These young Americans are surely among our countrys best, and Im proud of them. They are risk-takers by nature otherwise they wouldnt join the Peace Corps. After mastering the challenges of living in a village in Niger, Im confident that they can handle just about any challenge that the future may bring them.Brendans Health Hut
Brendan St. Amant managed to bring a health hut to his village.
In Niger, the health system is rudimentary at best. There are hospitals, staffed by doctors, in a dozen of the largest towns; and clinics, staffed by nurses, in some of the larger regional villages. Most people, however, have little if any access to health care. Niger has fewer than 250 doctors (about the same number you would expect to find in an American city of 100,000 people) to serve a population of 12 million; and annual per capita expenditure for health care is about $10 (compared to $5440 in the US).

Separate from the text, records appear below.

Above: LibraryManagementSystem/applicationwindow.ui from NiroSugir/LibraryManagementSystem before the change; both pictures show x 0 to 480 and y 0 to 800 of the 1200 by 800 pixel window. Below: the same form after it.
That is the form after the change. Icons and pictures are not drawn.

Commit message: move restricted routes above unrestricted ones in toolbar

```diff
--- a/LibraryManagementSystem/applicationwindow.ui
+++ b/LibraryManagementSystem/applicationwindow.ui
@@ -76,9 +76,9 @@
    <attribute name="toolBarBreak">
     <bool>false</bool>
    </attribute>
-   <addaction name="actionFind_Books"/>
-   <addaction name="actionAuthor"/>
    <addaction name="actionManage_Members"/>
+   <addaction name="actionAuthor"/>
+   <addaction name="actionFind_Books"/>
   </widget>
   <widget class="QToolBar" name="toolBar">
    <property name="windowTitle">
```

The people of Brendans village, located 17 kilometers from the nearest rural clinic, wanted one of these health huts, and Brendan made sure that they got it. He went with village leaders to approach government officials (access is much easier if you have a foreigner along), worked with the building contractor during construction, arranged training for a young man from the village to become the health worker, and persuaded Catholic Relief Services to provide the initial stock of medicine and supplies when the government proved unable to do so. In short, he was the driving force behind the project. Tuy-Cam and I visited Brendan and his health hut in December, and he told us about some of the many obstacles he had to overcome and the frustrations he experienced. Such a facility might not be a very difficult project in America, but in rural Niger it is a monumental accomplishment.
Activities like this, multiplied by an average of 100 Volunteers and extended over the 42 years that Peace Corps has been active in Niger, have surely had a positive impact on how Americans and America are perceived by the people of this country.

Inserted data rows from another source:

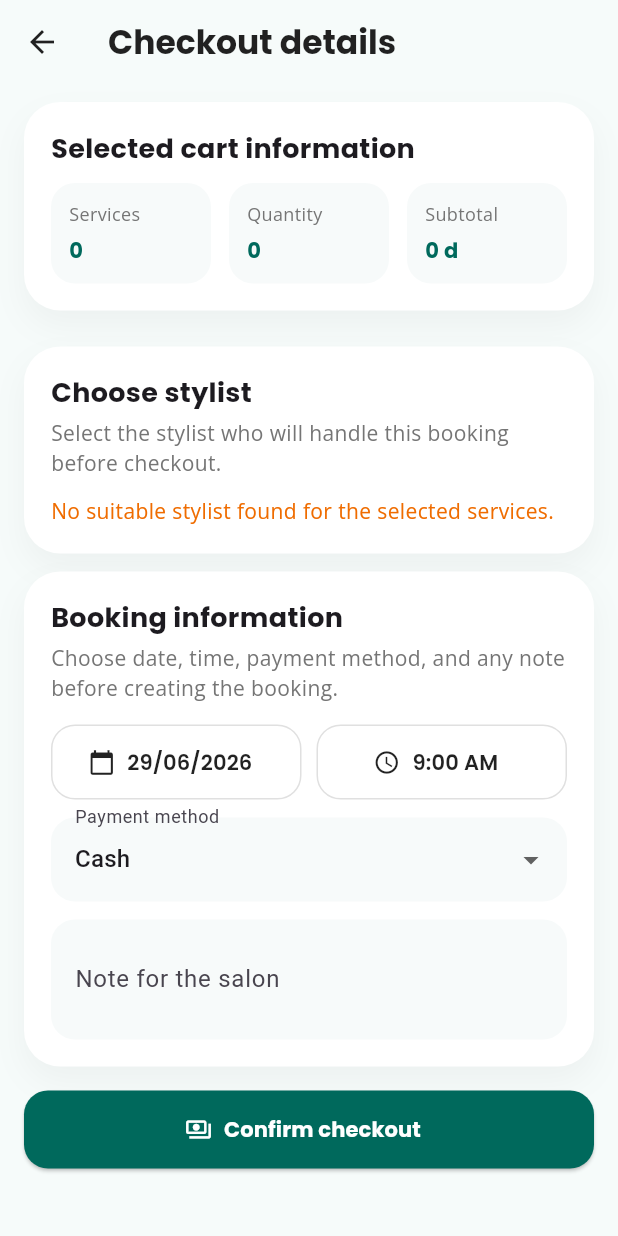
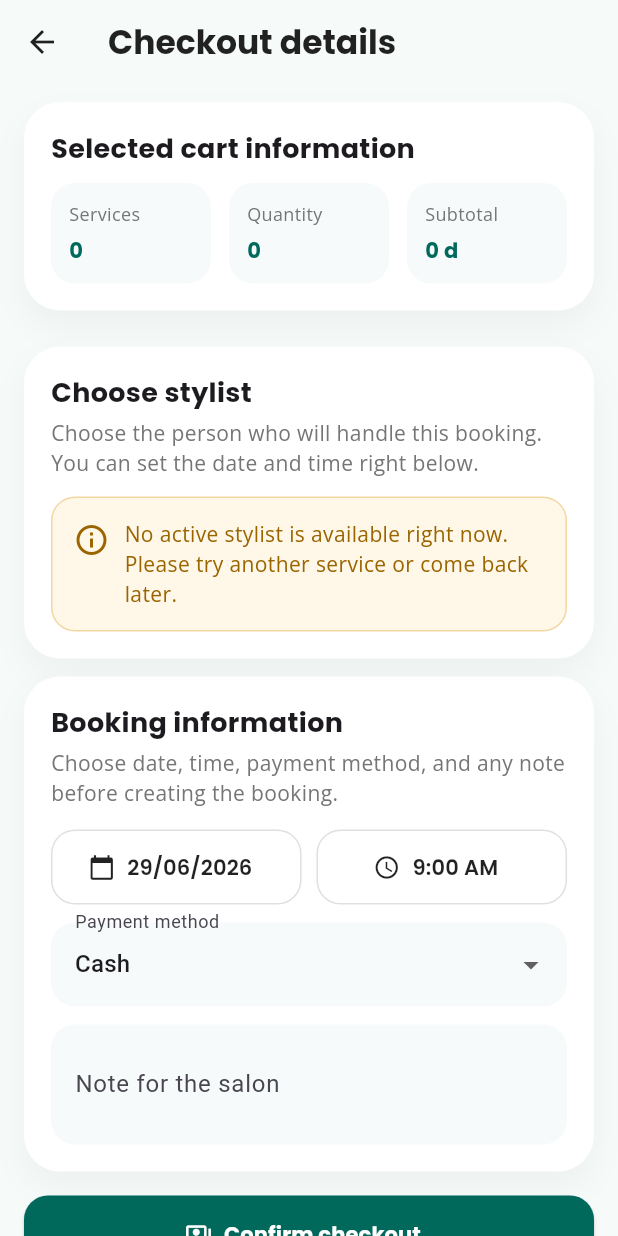
Before and after one commit to phuocnguyen10051307/salon-booking-frontend, a Flutter app: the CheckoutSelectionScreen screen opened directly with empty values, on a phone screen of 412 x 824 dp. Run offline on Flutter 3.47's test engine with Material 3 defaults, Android fonts, the phone set to English and light mode, and no system bars; our stand-ins replace dio, flutter_dotenv, google_fonts, image_picker, shared_preferences; accounts and stored records are empty; network calls fail.

Commit message:
fix ui staff

```diff
--- a/lib/features/auth/presentation/email_verification_screen.dart
+++ b/lib/features/auth/presentation/email_verification_screen.dart
@@ -3,7 +3,7 @@ import 'dart:async';
 import 'package:flutter/material.dart';
 import 'package:provider/provider.dart';
 
-import '../../../../core/themes/app_colors.dart';
+import '../../../core/themes/app_colors.dart';
 import '../provider/auth_provider.dart';
 import 'new_password_screen.dart';
 
--- a/lib/features/auth/presentation/forgot_password_screen.dart
+++ b/lib/features/auth/presentation/forgot_password_screen.dart
@@ -1,6 +1,6 @@
 import 'package:flutter/material.dart';
 
-import '../../../../core/themes/app_colors.dart';
+import '../../../core/themes/app_colors.dart';
 import 'email_verification_screen.dart';
 
 class ForgotPasswordScreen extends StatefulWidget {
--- a/lib/features/auth/presentation/new_password_screen.dart
+++ b/lib/features/auth/presentation/new_password_screen.dart
@@ -1,6 +1,6 @@
 import 'package:flutter/material.dart';
 
-import '../../../../core/themes/app_colors.dart';
+import '../../../core/themes/app_colors.dart';
 import 'login_screen.dart';
 
 class NewPasswordScreen extends StatefulWidget {
--- a/lib/features/auth/presentation/signup_screen.dart
+++ b/lib/features/auth/presentation/signup_screen.dart
@@ -1,9 +1,9 @@
 import 'package:flutter/material.dart';
 import 'package:provider/provider.dart';
 
-import '../../../../core/themes/app_colors.dart';
-import '../../../../core/widgets/custom_button.dart';
-import '../../../../core/widgets/custom_text_field.dart';
+import '../../../core/themes/app_colors.dart';
+import '../../../core/widgets/custom_button.dart';
+import '../../../core/widgets/custom_text_field.dart';
 import '../provider/auth_provider.dart';
 import 'email_verification_screen.dart';
 
--- a/lib/features/auth/provider/auth_provider.dart
+++ b/lib/features/auth/provider/auth_provider.dart
@@ -54,11 +54,12 @@ class AuthProvider extends ChangeNotifier {
     final token = prefs.getString('token') ?? '';
     if (token.isEmpty) {
       ApiClient.dio.options.headers.remove('Authorization');
+      currentUser = null;
       return false;
     }
 
     ApiClient.dio.options.headers['Authorization'] = 'Bearer $token';
-    return true;
+    return loadCurrentUser();
   }
 
   Future<bool> loadCurrentUser() async {
--- a/lib/features/home/presentation/widgets/bottom_nav.dart
+++ b/lib/features/home/presentation/widgets/bottom_nav.dart
@@ -27,6 +27,7 @@ class HomeBottomNav extends StatelessWidget {
   @override
   Widget build(BuildContext context) {
     return Container(
+      width: double.infinity,
       padding: const EdgeInsets.symmetric(horizontal: 16, vertical: 8),
       decoration: const BoxDecoration(
         color: Colors.white,
@@ -58,7 +59,7 @@ class HomeBottomNav extends StatelessWidget {
     return GestureDetector(
       onTap: () => onTap?.call(idx),
       child: SizedBox(
-        width: 58,
+        width: 64,
         child: Column(
           mainAxisSize: MainAxisSize.min,
           children: [
--- a/lib/features/staff/presentation/staff_schedule_tab.dart
+++ b/lib/features/staff/presentation/staff_schedule_tab.dart
@@ -47,7 +47,7 @@ class _StaffScheduleTabState extends State<StaffScheduleTab> {
             padding: const EdgeInsets.only(top: 16, bottom: 100),
             children: [
               Text(
-                'Today schedule',
+                'Lich hom nay',
                 style: GoogleFonts.poppins(fontSize: 24, fontWeight: FontWeight.w700),
               ),
               const SizedBox(height: 4),
@@ -57,9 +57,9 @@ class _StaffScheduleTabState extends State<StaffScheduleTab> {
               ),
               const SizedBox(height: 18),
               if (snapshot.hasError)
-                _StateBox(message: 'Can not load today schedule.')
+                _StateBox(message: 'Khong tai duoc lich hom nay.')
               else if (bookings.isEmpty)
-                _StateBox(message: 'No appointments for today.')
+                _StateBox(message: 'Hom nay chua co lich hen.')
               else
                 ...bookings.map((booking) => _BookingTile(booking: booking)),
             ],
--- a/lib/features/store/presentation/cart_screen.dart
+++ b/lib/features/store/presentation/cart_screen.dart
@@ -973,22 +973,66 @@ class _StylistSection extends StatelessWidget {
           Text('Choose stylist', style: GoogleFonts.poppins(fontSize: 18, fontWeight: FontWeight.w700)),
           const SizedBox(height: 4),
           Text(
-            'Select the stylist who will handle this booking before checkout.',
-            style: GoogleFonts.openSans(color: Colors.grey.shade600),
+            'Choose the person who will handle this booking. You can set the date and time right below.',
+            style: GoogleFonts.openSans(color: Colors.grey.shade600, height: 1.4),
           ),
           const SizedBox(height: 12),
           if (isLoading)
             const Center(child: Padding(padding: EdgeInsets.all(12), child: CircularProgressIndicator()))
           else if (stylists.isEmpty)
-            Text(
-              'No suitable stylist found for the selected services.',
-              style: GoogleFonts.openSans(color: Colors.orange.shade800),
+            Container(
+              padding: const EdgeInsets.all(14),
+              decoration: BoxDecoration(
+                color: const Color(0xFFFFF7E8),
+                borderRadius: BorderRadius.circular(16),
+                border: Border.all(color: const Color(0xFFF2D7A1)),
+              ),
+              child: Row(
+                crossAxisAlignment: CrossAxisAlignment.start,
+                children: [
+                  const Padding(
+                    padding: EdgeInsets.only(top: 2),
+                    child: Icon(Icons.info_outline, color: Color(0xFF9A6500)),
+                  ),
+                  const SizedBox(width: 10),
+                  Expanded(
+                    child: Text(
+                      'No active stylist is available right now. Please try another service or come back later.',
+                      style: GoogleFonts.openSans(color: const Color(0xFF9A6500), height: 1.4),
+                    ),
+                  ),
+                ],
+              ),
             )
-          else
+          else ...[
+            Container(
+              padding: const EdgeInsets.symmetric(horizontal: 12, vertical: 10),
+              decoration: BoxDecoration(
+                color: const Color(0xFFF4FBF9),
+                borderRadius: BorderRadius.circular(14),
+              ),
+              child: Row(
+                children: [
+                  const Icon(Icons.badge_outlined, color: Color(0xFF00695C), size: 18),
+                  const SizedBox(width: 8),
+                  Expanded(
+                    child: Text(
+                      '${stylists.length} stylist available for this booking.',
+                      style: GoogleFonts.openSans(
+                        color: const Color(0xFF00695C),
+                        fontWeight: FontWeight.w600,
+                      ),
+                    ),
+                  ),
+                ],
+              ),
+            ),
+            const SizedBox(height: 12),
             DropdownButtonFormField<String>(
               initialValue: selectedStylistId,
               decoration: InputDecoration(
                 labelText: 'Stylist',
+                hintText: 'Select a stylist',
                 filled: true,
                 fillColor: const Color(0xFFF7FAFA),
                 border: OutlineInputBorder(borderRadius: BorderRadius.circular(16), borderSide: BorderSide.none),
@@ -1003,6 +1047,7 @@ class _StylistSection extends StatelessWidget {
                   .toList(),
               onChanged: onChanged,
             ),
+          ],
         ],
       ),
     );
--- a/lib/features/store/presentation/store_detail_screen.dart
+++ b/lib/features/store/presentation/store_detail_screen.dart
@@ -57,6 +57,7 @@ class _StoreDetailScreenState extends State<StoreDetailScreen> {
 
   Future<void> _addToCart() async {
     final cartProvider = context.read<CartProvider>();
+    final messenger = ScaffoldMessenger.of(context);
     final success = await cartProvider.addService(
       _service.id,
       quantity: _quantity,
@@ -68,6 +69,11 @@ class _StoreDetailScreenState extends State<StoreDetailScreen> {
         context,
         MaterialPageRoute(builder: (_) => const HomeScreen(initialIndex: 3)),
         (route) => false,
+      );
+      messenger.showSnackBar(
+        const SnackBar(
+          content: Text('Added to cart. Open cart to choose booking time and stylist.'),
+        ),
       );
       return;
     }
```
Also changed, not shown: lib/features/auth/presentation/login_screen.dart (+5 -5 lines), lib/features/home/presentation/home_screen.dart (+46 -7 lines).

While the typical Peace Corps Volunteer in Niger is a recent college graduate, age 22-25, we have a few who are older, including three who are over 50.One of these senior Volunteers is Helen Becky Ramos, who came here with her husband Rick just over a year ago.
Peace Corps recently decided to expand its recruitment efforts among community college students, and as a community college graduate, Becky was asked to write something about her experience to be used in the campaign. Here is what she wrote: